### [ACTIVITY]
Below are some entries; report how many of their lines contain the word "hereAndOpen", giving nothing besides the number.
[Start of Attachment]
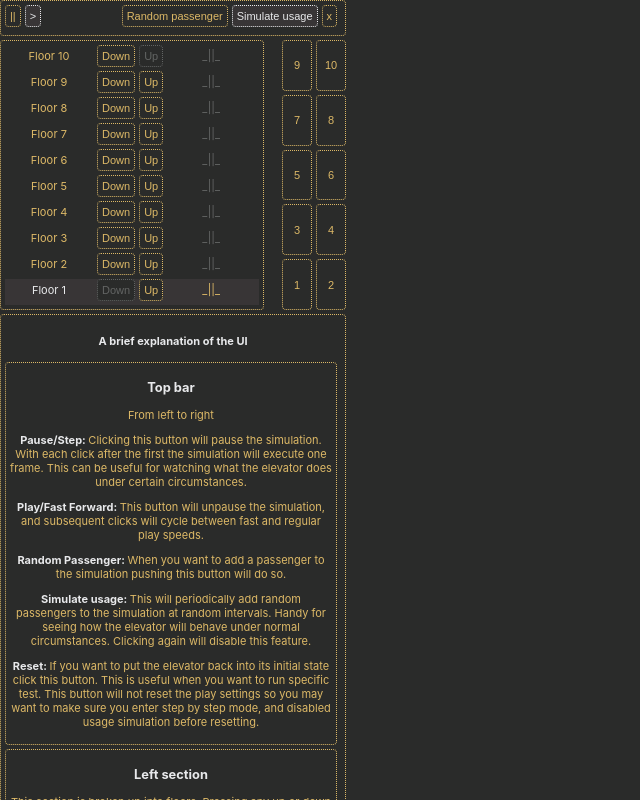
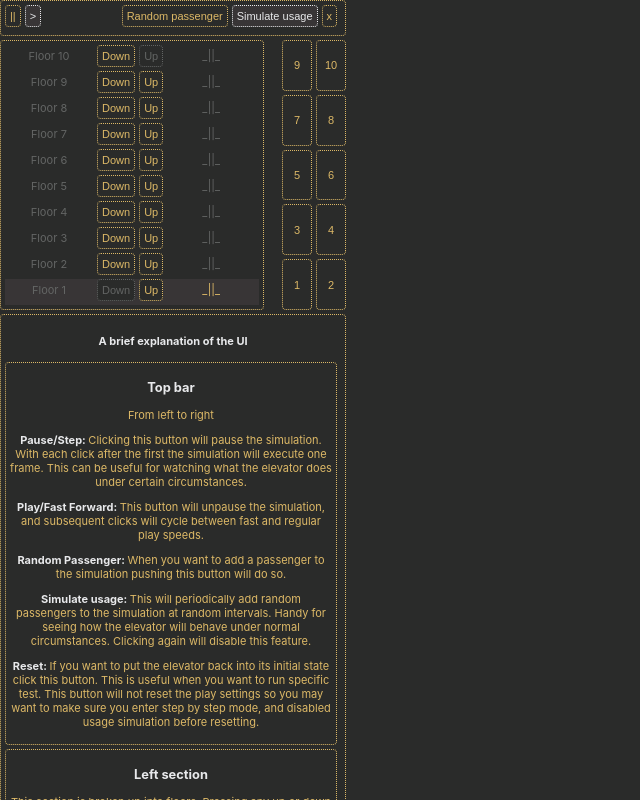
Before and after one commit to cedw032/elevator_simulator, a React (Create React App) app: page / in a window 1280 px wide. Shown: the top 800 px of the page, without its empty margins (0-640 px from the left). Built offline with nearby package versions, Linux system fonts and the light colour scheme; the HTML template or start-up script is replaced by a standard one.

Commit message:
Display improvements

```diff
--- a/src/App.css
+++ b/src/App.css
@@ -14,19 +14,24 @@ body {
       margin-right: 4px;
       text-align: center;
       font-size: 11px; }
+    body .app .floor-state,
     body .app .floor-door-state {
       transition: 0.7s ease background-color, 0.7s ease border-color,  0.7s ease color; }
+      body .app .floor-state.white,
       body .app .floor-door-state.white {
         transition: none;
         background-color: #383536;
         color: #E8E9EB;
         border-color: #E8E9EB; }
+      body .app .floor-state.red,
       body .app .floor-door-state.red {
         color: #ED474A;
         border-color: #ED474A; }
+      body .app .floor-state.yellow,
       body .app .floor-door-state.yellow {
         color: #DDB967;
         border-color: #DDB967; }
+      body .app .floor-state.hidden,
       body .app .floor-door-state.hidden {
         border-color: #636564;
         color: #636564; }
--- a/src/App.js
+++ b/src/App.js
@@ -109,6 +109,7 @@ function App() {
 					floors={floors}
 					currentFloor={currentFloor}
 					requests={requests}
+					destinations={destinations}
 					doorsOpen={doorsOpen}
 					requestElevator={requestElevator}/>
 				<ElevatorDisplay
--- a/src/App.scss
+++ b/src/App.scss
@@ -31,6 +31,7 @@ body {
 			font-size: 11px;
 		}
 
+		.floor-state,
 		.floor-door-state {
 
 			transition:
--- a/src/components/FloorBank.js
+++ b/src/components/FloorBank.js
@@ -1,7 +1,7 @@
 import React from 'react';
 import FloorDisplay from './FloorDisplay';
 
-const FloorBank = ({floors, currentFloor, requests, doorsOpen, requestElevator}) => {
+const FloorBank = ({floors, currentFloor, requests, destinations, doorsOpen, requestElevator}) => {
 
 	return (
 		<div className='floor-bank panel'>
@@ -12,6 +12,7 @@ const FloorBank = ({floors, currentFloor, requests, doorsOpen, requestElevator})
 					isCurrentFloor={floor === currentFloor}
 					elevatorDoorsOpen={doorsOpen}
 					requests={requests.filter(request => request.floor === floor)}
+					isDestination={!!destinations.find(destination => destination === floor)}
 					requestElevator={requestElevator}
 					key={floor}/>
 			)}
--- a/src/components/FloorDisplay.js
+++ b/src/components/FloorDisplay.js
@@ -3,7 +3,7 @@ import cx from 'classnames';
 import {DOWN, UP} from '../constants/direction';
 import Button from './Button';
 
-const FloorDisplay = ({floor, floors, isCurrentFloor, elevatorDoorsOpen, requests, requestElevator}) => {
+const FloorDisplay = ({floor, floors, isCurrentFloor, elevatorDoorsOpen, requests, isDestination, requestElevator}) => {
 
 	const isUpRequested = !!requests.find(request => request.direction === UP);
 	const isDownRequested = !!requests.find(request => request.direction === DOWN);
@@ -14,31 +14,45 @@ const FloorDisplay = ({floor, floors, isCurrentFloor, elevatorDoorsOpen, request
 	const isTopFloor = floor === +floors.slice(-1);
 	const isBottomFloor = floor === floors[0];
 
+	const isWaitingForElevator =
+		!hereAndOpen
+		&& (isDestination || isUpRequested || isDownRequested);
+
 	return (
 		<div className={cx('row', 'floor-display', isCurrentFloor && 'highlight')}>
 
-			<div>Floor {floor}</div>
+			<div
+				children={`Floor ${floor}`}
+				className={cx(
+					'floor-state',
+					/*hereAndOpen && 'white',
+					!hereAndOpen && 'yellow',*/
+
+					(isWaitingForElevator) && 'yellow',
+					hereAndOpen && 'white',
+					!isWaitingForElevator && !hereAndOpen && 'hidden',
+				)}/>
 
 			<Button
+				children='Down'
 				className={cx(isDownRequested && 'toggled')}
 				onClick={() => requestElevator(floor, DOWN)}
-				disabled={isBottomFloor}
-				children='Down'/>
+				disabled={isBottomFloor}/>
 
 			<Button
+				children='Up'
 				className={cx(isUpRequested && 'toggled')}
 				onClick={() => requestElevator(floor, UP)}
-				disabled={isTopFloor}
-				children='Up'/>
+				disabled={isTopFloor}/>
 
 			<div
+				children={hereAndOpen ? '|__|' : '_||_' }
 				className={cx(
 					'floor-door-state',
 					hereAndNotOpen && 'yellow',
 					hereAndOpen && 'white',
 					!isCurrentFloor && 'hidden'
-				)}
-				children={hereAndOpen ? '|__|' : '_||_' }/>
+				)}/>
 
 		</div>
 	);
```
[End of Attachment]
[Start of Attachment]
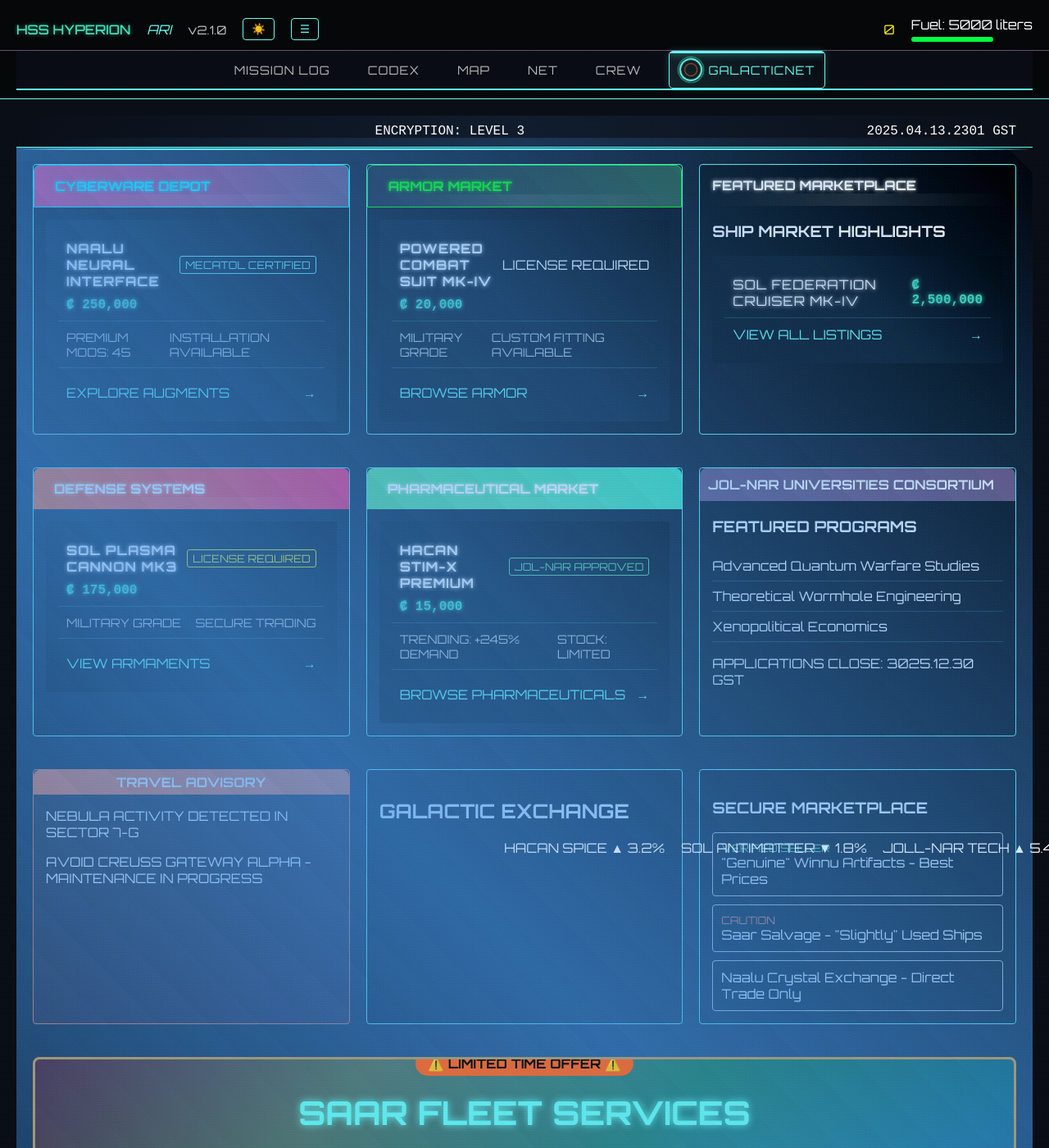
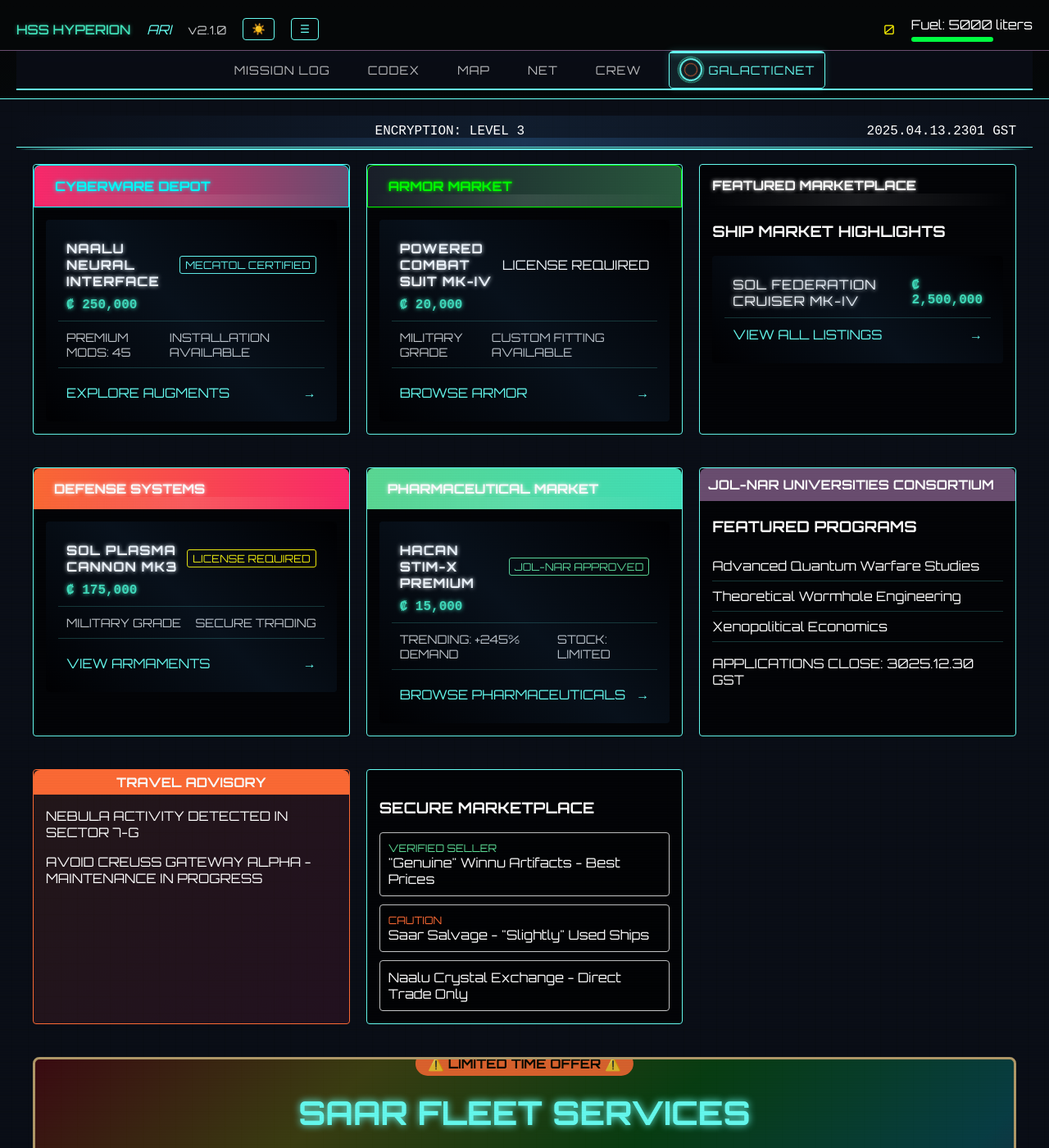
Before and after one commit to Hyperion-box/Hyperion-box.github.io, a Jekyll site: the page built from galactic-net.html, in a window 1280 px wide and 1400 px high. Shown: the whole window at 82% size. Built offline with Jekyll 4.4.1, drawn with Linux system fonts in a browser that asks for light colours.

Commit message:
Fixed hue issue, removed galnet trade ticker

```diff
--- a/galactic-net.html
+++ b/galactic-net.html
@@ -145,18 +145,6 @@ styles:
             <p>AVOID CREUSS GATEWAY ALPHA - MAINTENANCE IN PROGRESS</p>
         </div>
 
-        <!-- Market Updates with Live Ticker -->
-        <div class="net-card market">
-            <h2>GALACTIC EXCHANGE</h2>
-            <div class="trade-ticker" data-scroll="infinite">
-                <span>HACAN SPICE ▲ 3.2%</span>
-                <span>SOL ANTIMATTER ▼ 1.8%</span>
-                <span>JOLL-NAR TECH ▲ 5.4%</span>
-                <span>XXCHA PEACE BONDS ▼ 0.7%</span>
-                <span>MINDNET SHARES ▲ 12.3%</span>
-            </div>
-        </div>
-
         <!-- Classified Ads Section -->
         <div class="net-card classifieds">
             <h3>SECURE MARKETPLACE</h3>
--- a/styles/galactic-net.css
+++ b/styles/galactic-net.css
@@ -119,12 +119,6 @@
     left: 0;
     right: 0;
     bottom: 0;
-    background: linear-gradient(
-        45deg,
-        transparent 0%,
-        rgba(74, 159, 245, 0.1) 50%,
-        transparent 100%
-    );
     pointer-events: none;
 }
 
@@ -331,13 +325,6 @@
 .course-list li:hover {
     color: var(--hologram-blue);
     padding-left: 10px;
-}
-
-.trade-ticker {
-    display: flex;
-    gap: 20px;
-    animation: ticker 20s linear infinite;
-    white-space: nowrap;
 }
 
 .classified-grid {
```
[End of Attachment]
### [PROBLEM SOLUTION]
8